**TASK STATEMENT**
Give the number of lines below that contain the string "AGENTS", and no other text.
-*-
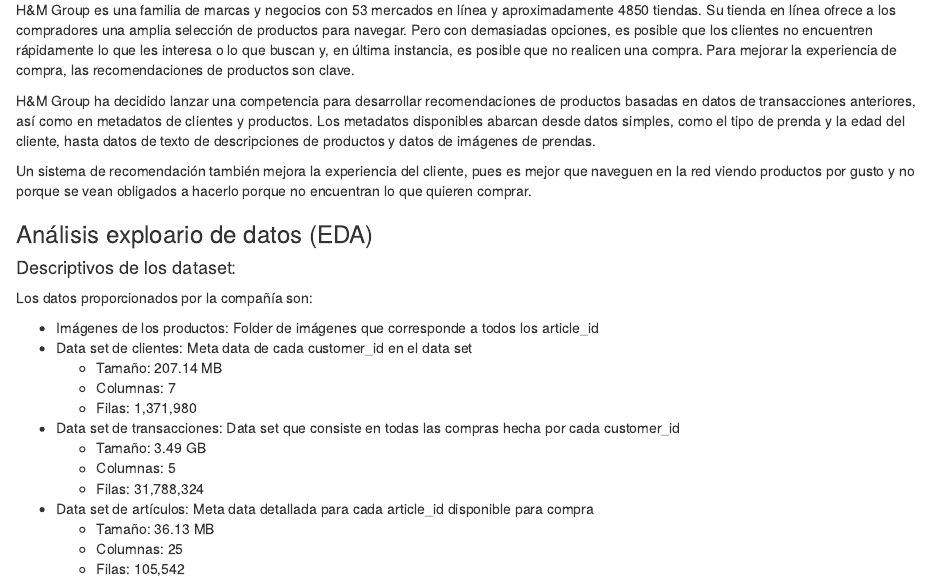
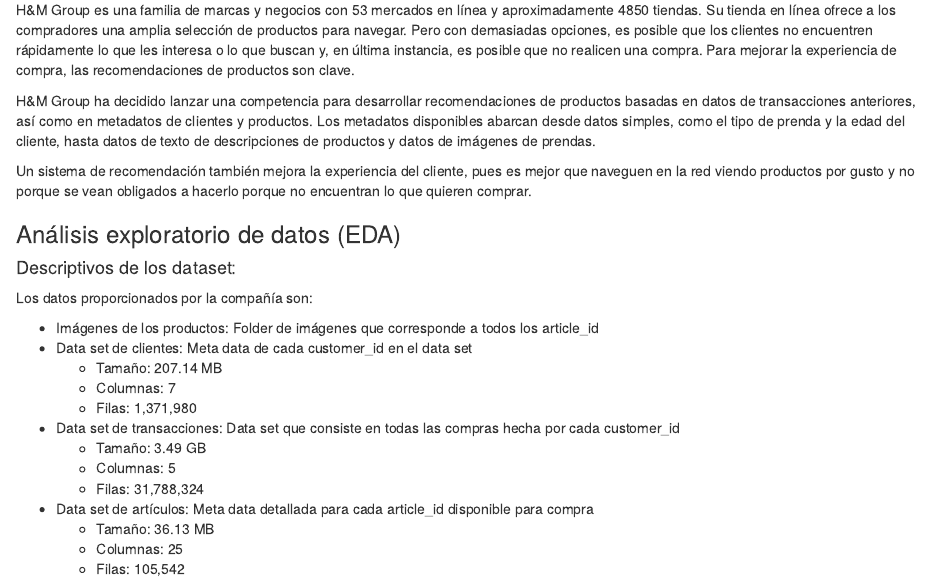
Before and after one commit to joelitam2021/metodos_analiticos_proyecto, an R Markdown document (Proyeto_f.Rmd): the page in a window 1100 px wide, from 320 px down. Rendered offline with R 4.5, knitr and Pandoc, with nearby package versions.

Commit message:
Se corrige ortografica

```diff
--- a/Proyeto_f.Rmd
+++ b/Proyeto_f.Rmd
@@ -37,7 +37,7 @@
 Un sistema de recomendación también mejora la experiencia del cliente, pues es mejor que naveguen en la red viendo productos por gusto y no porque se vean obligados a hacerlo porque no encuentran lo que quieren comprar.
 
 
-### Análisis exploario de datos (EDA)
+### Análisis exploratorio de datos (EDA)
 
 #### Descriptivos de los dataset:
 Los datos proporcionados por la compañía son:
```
-*-
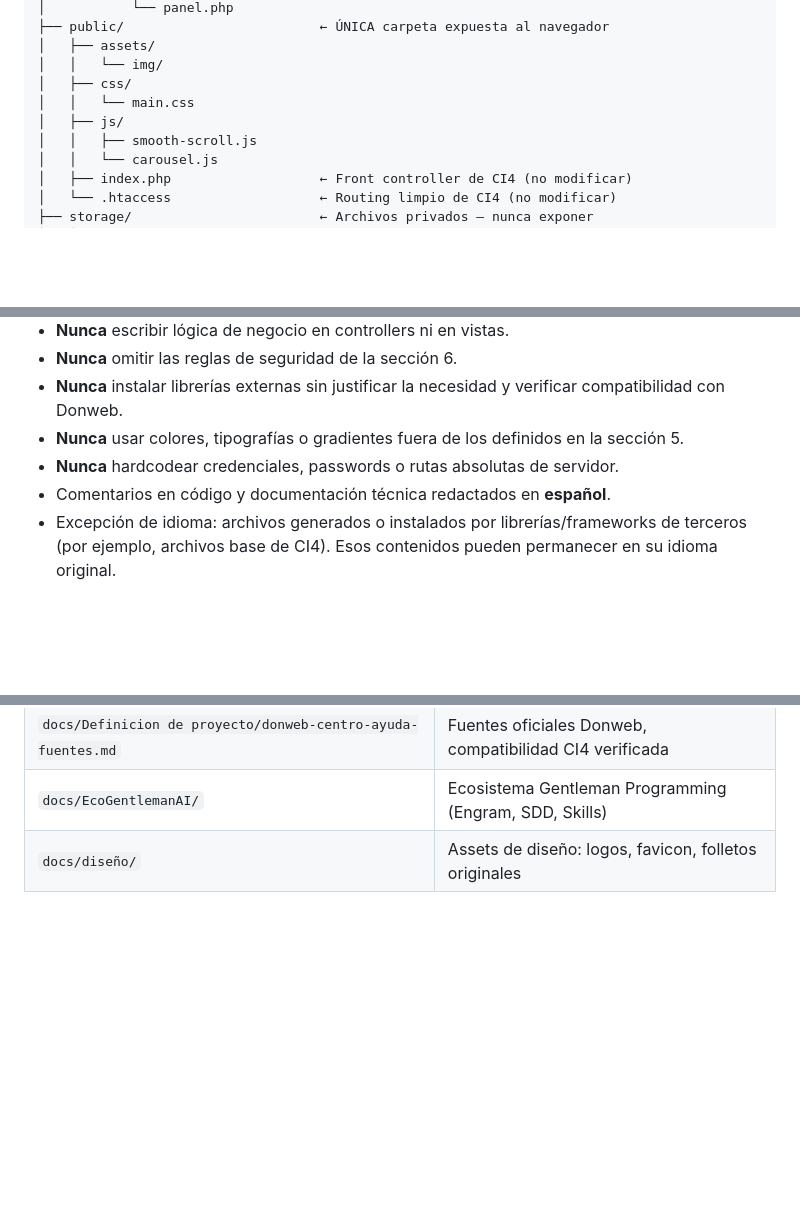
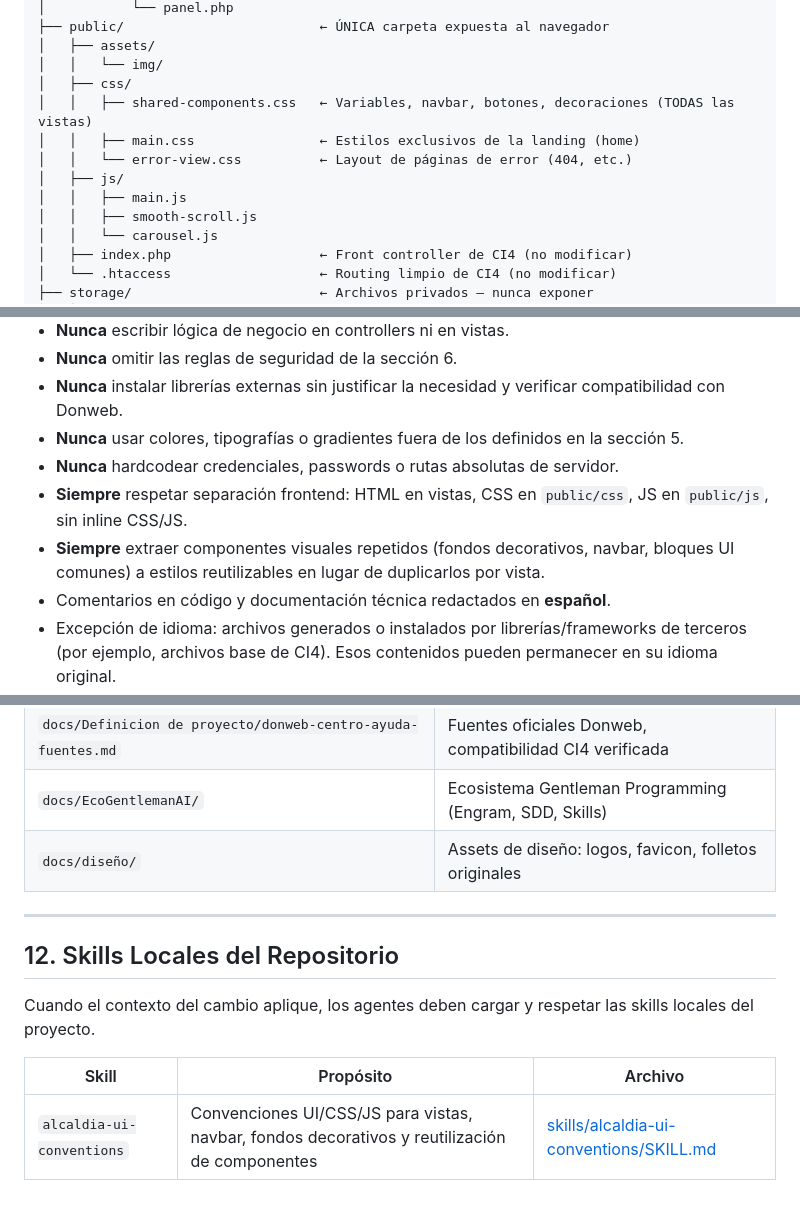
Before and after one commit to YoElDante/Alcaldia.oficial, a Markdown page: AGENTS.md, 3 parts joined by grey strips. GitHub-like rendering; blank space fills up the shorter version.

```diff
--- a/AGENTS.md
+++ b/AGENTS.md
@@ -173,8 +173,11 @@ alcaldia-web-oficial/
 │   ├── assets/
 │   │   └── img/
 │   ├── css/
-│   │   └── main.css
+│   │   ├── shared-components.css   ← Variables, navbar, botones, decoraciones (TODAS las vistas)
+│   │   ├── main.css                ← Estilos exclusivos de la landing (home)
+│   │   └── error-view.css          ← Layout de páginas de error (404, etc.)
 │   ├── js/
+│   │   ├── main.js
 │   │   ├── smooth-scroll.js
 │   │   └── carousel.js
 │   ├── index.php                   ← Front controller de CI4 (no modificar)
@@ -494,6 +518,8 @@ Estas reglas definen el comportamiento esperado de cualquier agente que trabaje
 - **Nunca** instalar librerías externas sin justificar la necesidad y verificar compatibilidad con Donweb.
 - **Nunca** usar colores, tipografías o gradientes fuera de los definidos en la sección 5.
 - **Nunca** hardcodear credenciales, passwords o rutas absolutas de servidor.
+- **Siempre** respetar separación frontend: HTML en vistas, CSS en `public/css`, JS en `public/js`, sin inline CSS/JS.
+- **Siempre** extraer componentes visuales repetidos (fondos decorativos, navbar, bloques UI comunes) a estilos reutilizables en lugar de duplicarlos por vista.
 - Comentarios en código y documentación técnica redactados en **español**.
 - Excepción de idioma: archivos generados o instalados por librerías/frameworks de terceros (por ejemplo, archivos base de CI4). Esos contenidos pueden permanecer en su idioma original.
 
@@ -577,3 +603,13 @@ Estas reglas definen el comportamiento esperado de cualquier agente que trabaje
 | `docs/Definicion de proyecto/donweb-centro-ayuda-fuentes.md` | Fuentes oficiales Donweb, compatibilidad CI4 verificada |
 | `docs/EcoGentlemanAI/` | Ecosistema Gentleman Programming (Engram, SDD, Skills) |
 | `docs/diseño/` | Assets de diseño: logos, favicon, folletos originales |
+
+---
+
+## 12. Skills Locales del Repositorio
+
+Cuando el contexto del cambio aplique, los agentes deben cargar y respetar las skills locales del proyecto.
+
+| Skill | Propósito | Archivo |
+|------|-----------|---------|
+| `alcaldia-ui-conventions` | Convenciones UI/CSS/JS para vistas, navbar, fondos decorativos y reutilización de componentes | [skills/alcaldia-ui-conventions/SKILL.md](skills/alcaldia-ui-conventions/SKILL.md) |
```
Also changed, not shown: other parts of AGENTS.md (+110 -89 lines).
-*-
**EXERCISE RESULT**
4